transumer_woman2I have stayed at some of the hotels touted as the world’s best. And I often prefer to stay at hotels you’ll find on nobody else’s favourites list but my own, because they offer a rare commodity that’s more luxurious than any amenity: true hospitality (not to be confused with service, as restaurateur Danny Meyer’s book Setting the Table: The Transforming Power of Hospitality in Business thoughtfully defines). Attention to personal detail and small but true conveniences are the way to earn a transumer’s loyalty and buying power. Here are a few inspirations:

Blank Check-Out

Challenge While the rest of the world moves 24/7, most hotels still cling to a dated 19- or 20-hour day concept with rigid check-in and -out times and nightly rates that penalize the fast-moving transumer.

Spark Top hotels, like GHM’s The Setai in Miami, The Peninsula in Beverly Hills and Raffles hotels have offered the courtesy of flexible in and out times; many more offer late check-out – for a fee. Airport hotels can learn from the “by the minute” practices of long-distance and cellular companies and charge guests for the number of hours they stay. By-the-hour business models like the Yotel capsule accommodations at London’s Heathrow and Gatwick airports and MetroNaps sleep pods at YVR in Vancouver show that the demand exists for something between a full-night hotel stay and snoozing on an airport lounge bench. The Fairmont hotel within YVR in Vancouver also offers short-term nap rates for stays in “Quiet Zone” rooms that offer comfy respite for connecting travellers.

Outlet Shopping

Challenge The frequent business traveller can develop rug burn from crawling under hotel desks in search of enough outlets for charging multiple devices.

Spark Hotels need to start by installing more, and more accessible, power outlets. Rooms geared to business travellers should showcase the latest in docking and charging stations. The devices could be placed in rooms through partnerships (with tech brands like Monster or Belkin, or design-conscious brands like Lessiv or Bedford). They could even become a potential for-sale item (think: the pre-WiFi internet cable) as part of in-room boutique offerings. Better yet, make the device solar (like iSun or Solio models) and make it an integral part of the desk design – but off the hotel’s power grid.

Savings and Loan

Challenge Attempts to travel light can be easily foiled by just one or two tasks that require more than your smartphone or PDA – not to mention what happens when that device doesn’t work well, or economically, overseas.
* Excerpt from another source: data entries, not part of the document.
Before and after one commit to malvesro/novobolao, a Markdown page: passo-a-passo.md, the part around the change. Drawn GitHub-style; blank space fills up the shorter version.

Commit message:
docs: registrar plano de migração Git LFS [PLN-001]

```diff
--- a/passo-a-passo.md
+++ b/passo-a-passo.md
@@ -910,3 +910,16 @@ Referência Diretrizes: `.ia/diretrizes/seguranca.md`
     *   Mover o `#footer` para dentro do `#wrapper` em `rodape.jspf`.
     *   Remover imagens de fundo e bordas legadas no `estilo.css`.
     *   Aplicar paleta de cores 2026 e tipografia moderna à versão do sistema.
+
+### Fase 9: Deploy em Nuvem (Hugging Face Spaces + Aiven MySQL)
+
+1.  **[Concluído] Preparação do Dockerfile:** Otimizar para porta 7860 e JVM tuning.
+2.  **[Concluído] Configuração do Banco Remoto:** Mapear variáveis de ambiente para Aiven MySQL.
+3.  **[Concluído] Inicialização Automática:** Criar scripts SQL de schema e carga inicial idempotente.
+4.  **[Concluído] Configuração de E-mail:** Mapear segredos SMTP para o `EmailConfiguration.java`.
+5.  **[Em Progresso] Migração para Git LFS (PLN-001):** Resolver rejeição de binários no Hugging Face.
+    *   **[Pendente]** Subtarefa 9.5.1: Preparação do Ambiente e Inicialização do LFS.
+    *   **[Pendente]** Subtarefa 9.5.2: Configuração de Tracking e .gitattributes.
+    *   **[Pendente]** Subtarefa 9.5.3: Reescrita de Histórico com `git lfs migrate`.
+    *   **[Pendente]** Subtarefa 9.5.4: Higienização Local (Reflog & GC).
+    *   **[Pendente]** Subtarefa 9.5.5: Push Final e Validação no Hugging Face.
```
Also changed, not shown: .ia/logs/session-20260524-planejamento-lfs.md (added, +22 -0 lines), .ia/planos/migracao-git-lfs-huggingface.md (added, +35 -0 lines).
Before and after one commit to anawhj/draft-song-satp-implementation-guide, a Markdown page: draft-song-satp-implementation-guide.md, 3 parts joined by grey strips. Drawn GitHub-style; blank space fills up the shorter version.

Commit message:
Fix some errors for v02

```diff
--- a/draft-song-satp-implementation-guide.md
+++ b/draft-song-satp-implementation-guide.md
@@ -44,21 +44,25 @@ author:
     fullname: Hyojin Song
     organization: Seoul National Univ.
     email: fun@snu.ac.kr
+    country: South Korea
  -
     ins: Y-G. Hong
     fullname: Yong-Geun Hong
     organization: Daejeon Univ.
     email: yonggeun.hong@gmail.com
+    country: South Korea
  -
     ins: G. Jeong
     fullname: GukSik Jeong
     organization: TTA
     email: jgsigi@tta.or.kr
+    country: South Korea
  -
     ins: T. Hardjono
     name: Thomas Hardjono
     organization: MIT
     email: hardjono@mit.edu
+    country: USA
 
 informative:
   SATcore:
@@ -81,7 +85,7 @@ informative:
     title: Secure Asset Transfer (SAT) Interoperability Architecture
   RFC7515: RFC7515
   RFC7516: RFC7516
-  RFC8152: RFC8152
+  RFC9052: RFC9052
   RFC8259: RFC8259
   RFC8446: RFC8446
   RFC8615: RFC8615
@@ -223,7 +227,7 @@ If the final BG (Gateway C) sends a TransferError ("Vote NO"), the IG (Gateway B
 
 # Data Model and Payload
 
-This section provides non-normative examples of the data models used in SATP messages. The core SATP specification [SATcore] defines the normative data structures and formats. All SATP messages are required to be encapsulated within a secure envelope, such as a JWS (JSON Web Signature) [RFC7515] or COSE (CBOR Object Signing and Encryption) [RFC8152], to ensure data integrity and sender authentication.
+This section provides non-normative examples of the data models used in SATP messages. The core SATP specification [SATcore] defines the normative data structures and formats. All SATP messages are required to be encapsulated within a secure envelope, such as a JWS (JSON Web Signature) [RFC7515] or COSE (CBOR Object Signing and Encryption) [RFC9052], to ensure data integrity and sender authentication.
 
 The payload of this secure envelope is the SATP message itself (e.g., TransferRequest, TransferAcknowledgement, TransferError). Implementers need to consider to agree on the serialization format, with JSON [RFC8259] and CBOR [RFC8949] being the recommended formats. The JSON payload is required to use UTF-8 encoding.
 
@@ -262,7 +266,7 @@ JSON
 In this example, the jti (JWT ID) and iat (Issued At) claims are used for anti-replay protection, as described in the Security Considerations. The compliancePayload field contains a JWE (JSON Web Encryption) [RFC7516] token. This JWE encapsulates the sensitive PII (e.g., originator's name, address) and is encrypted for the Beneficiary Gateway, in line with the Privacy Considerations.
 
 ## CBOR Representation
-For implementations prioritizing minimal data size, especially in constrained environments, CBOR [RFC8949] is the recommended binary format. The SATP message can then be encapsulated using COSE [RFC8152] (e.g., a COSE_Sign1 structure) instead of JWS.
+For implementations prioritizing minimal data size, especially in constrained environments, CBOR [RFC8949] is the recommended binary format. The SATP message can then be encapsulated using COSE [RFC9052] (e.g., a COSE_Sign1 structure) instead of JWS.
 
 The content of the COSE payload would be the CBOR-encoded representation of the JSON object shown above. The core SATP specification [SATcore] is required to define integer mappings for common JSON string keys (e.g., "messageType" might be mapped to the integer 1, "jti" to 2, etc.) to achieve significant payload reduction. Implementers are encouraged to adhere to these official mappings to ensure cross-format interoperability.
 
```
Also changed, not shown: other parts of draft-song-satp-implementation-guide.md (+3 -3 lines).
Spark In-room and loaner iPods are already common at boutique hotels; loaner cell phones should be de rigueur at business hotels (Fifteen Beacon in Boston has them), along with hotel switchboard call-forwarding to your temporary local number. Extend the service to having hotels provide loaner laptops, the way that Air Canada and IBM did on some flights a few years ago. It’s an opportunity to partner with brands that want to expose travellers to their latest and greatest technology.

Brand Muscle

Challenge An indoor fitness centre, no matter how well appointed, is never as good for you as getting out of the hotel and exploring a new locale.

Spark Hotel programs providing route maps and stylish loaner bicycles (like Jorg & Olif city bikes at Opus Hotel in Vancouver, Bianchi Nyala cycles at Four Seasons Marunouchi in Tokyo and BMW models at Fairmont) prove that this trend has legs. The Wynn Las Vegas has top Callaway loaner clubs for its golfers; Four Seasons Whistler will outfit you in Prada or Spyder ski gear. How long will it be before a savvy retailer opens something like Nike’s innovative Runner’s Lounges in a hotel near Central Park or Hyde Park, along with a retail store specializing in sporting goods for people on the go?


Challenge A hotel room just can’t quite feel like home when canary-coloured shampoo and watery body lotion are the standard amenities.

Spark In a world where travel restrictions on liquids and gels mean bringing your own full grooming kit isn’t possible, more hotels are adopting top-end creature comforts: just witness what in-room placement with Four Seasons has done for L’Occitane en Provence’s Aromachologie Volumizing Shampoo and Repairing Conditioner, now a cult favourite product that L’Occitane sells as part of a popular travel set. Recognizing that scent creates powerful memories, hotel groups from Shangri-La (with its exclusive Essence of Shangri-La scent) to Starwood (which has unique “scent logos” for each of its brands, from Sheraton to St. Regis) are creating custom fragrances. The Intercontinental Montelucia in Scottsdale went local and unique, using the essence of a rare night-blooming cactus for the signature Joyambrosia scent for its spa. But One&Only Palmilla won my heart with the most personal touches of all: local agave-rich suds and a bespoke sewing kit with hand-wound thread to match the colours in my wardrobe.

In the hotel industry “the box” is insider jargon for a typical room. Which makes it especially apropos and exciting for transumers to imagine more hoteliers thinking outside of it.